--- TASK DETAILS ---
Print the records below exactly, with no pictures.

--- Content revision data ---

========

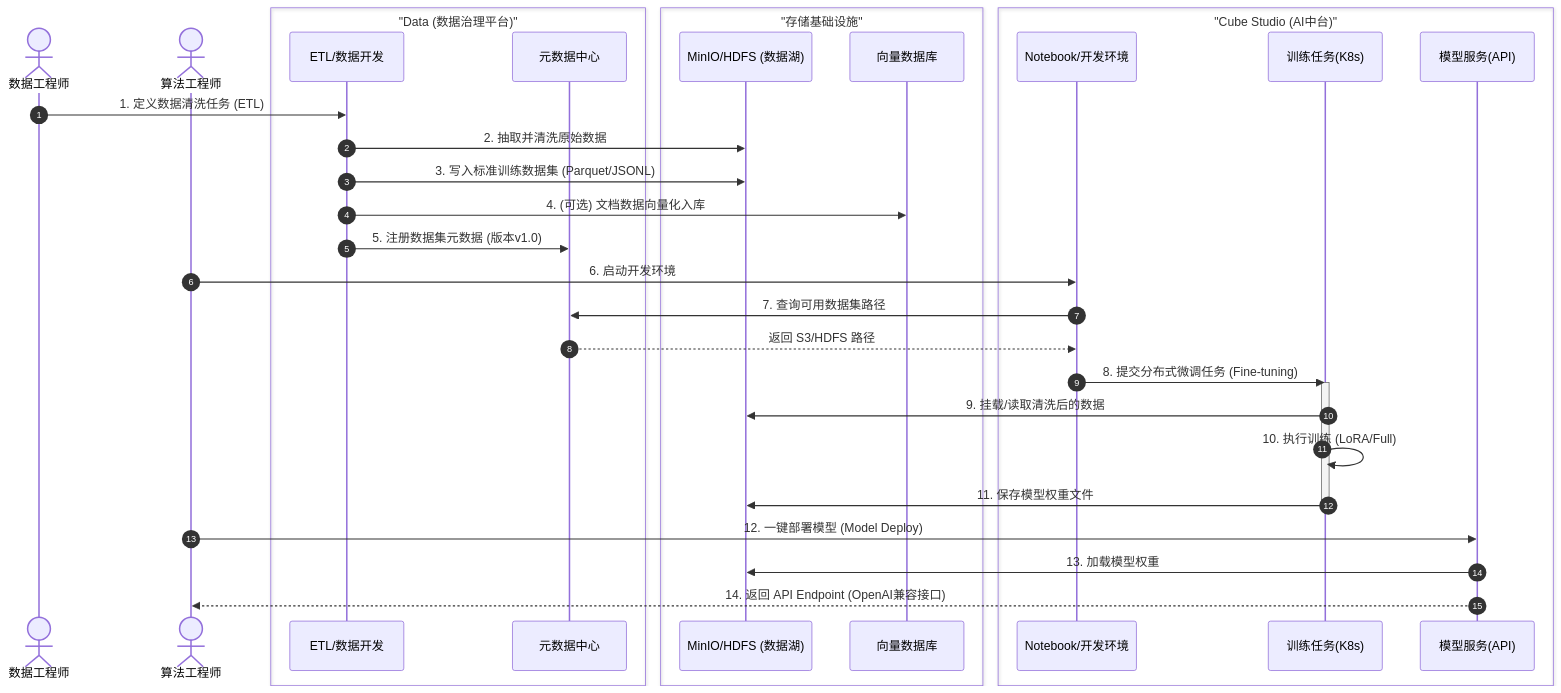
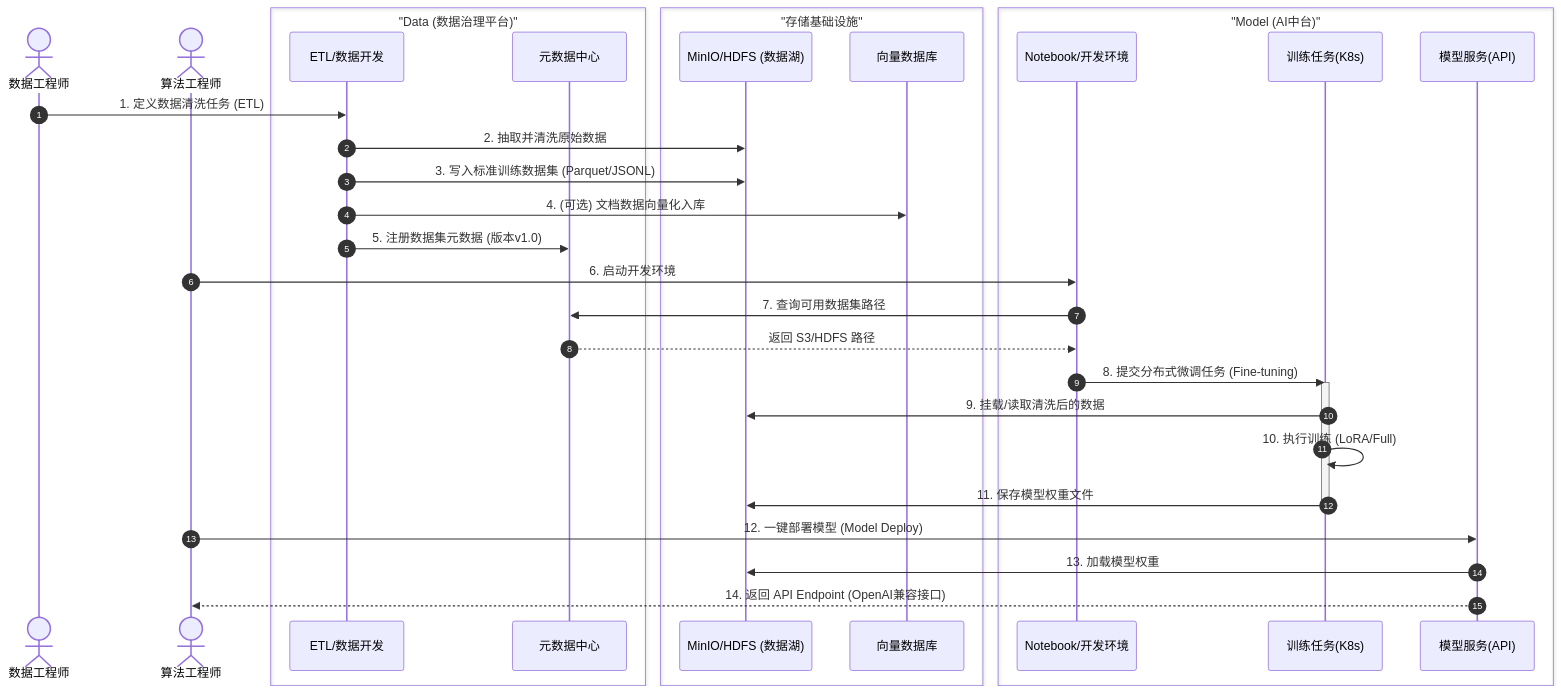
One commit to iannil/one-data-studio changed the first of 4 diagrams in docs/02-integration/sequence-diagrams.md. Above: the diagram before and after it, drawn with Mermaid. The commit also changed other lines of this file and 109 other files, not shown here.

````diff
--- a/docs/02-integration/sequence-diagrams.md
+++ b/docs/02-integration/sequence-diagrams.md
@@ -13,46 +13,46 @@
 ```mermaid
 sequenceDiagram
     autonumber
     actor DataEng as 数据工程师
     actor AlgoEng as 算法工程师
 
     box "Data (数据治理平台)" #e1f5fe
         participant AD_ETL as ETL/数据开发
         participant AD_Meta as 元数据中心
     end
 
     box "存储基础设施" #eeeeee
         participant Storage as MinIO/HDFS (数据湖)
         participant VectorDB as 向量数据库
     end
 
-    box "Cube Studio (AI中台)" #e8f5e9
+    box "Model (AI中台)" #e8f5e9
         participant Cube_NB as Notebook/开发环境
         participant Cube_Job as 训练任务(K8s)
         participant Cube_Serving as 模型服务(API)
     end
 
     %% --- 阶段1：数据准备 ---
     DataEng->>AD_ETL: 1. 定义数据清洗任务 (ETL)
     AD_ETL->>Storage: 2. 抽取并清洗原始数据
     AD_ETL->>Storage: 3. 写入标准训练数据集 (Parquet/JSONL)
     AD_ETL->>VectorDB: 4. (可选) 文档数据向量化入库
     AD_ETL->>AD_Meta: 5. 注册数据集元数据 (版本v1.0)
 
     %% --- 阶段2：模型开发与微调 ---
     AlgoEng->>Cube_NB: 6. 启动开发环境
     Cube_NB->>AD_Meta: 7. 查询可用数据集路径
     AD_Meta-->>Cube_NB: 返回 S3/HDFS 路径
 
     Cube_NB->>Cube_Job: 8. 提交分布式微调任务 (Fine-tuning)
     activate Cube_Job
     Cube_Job->>Storage: 9. 挂载/读取清洗后的数据
     Cube_Job->>Cube_Job: 10. 执行训练 (LoRA/Full)
     Cube_Job->>Storage: 11. 保存模型权重文件
     deactivate Cube_Job
 
     %% --- 阶段3：模型服务化 ---
     AlgoEng->>Cube_Serving: 12. 一键部署模型 (Model Deploy)
     Cube_Serving->>Storage: 13. 加载模型权重
     Cube_Serving-->>AlgoEng: 14. 返回 API Endpoint (OpenAI兼容接口)
 ```
````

========

--- PROBLEM SOLUTION ---
One commit to iannil/one-data-studio changed the first of 4 diagrams in docs/02-integration/sequence-diagrams.md. Above: the diagram before and after it, drawn with Mermaid. The commit also changed other lines of this file and 109 other files, not shown here.

````diff
--- a/docs/02-integration/sequence-diagrams.md
+++ b/docs/02-integration/sequence-diagrams.md
@@ -13,46 +13,46 @@
 ```mermaid
 sequenceDiagram
     autonumber
     actor DataEng as 数据工程师
     actor AlgoEng as 算法工程师
 
     box "Data (数据治理平台)" #e1f5fe
         participant AD_ETL as ETL/数据开发
         participant AD_Meta as 元数据中心
     end
 
     box "存储基础设施" #eeeeee
         participant Storage as MinIO/HDFS (数据湖)
         participant VectorDB as 向量数据库
     end
 
-    box "Cube Studio (AI中台)" #e8f5e9
+    box "Model (AI中台)" #e8f5e9
         participant Cube_NB as Notebook/开发环境
         participant Cube_Job as 训练任务(K8s)
         participant Cube_Serving as 模型服务(API)
     end
 
     %% --- 阶段1：数据准备 ---
     DataEng->>AD_ETL: 1. 定义数据清洗任务 (ETL)
     AD_ETL->>Storage: 2. 抽取并清洗原始数据
     AD_ETL->>Storage: 3. 写入标准训练数据集 (Parquet/JSONL)
     AD_ETL->>VectorDB: 4. (可选) 文档数据向量化入库
     AD_ETL->>AD_Meta: 5. 注册数据集元数据 (版本v1.0)
 
     %% --- 阶段2：模型开发与微调 ---
     AlgoEng->>Cube_NB: 6. 启动开发环境
     Cube_NB->>AD_Meta: 7. 查询可用数据集路径
     AD_Meta-->>Cube_NB: 返回 S3/HDFS 路径
 
     Cube_NB->>Cube_Job: 8. 提交分布式微调任务 (Fine-tuning)
     activate Cube_Job
     Cube_Job->>Storage: 9. 挂载/读取清洗后的数据
     Cube_Job->>Cube_Job: 10. 执行训练 (LoRA/Full)
     Cube_Job->>Storage: 11. 保存模型权重文件
     deactivate Cube_Job
 
     %% --- 阶段3：模型服务化 ---
     AlgoEng->>Cube_Serving: 12. 一键部署模型 (Model Deploy)
     Cube_Serving->>Storage: 13. 加载模型权重
     Cube_Serving-->>AlgoEng: 14. 返回 API Endpoint (OpenAI兼容接口)
 ```
````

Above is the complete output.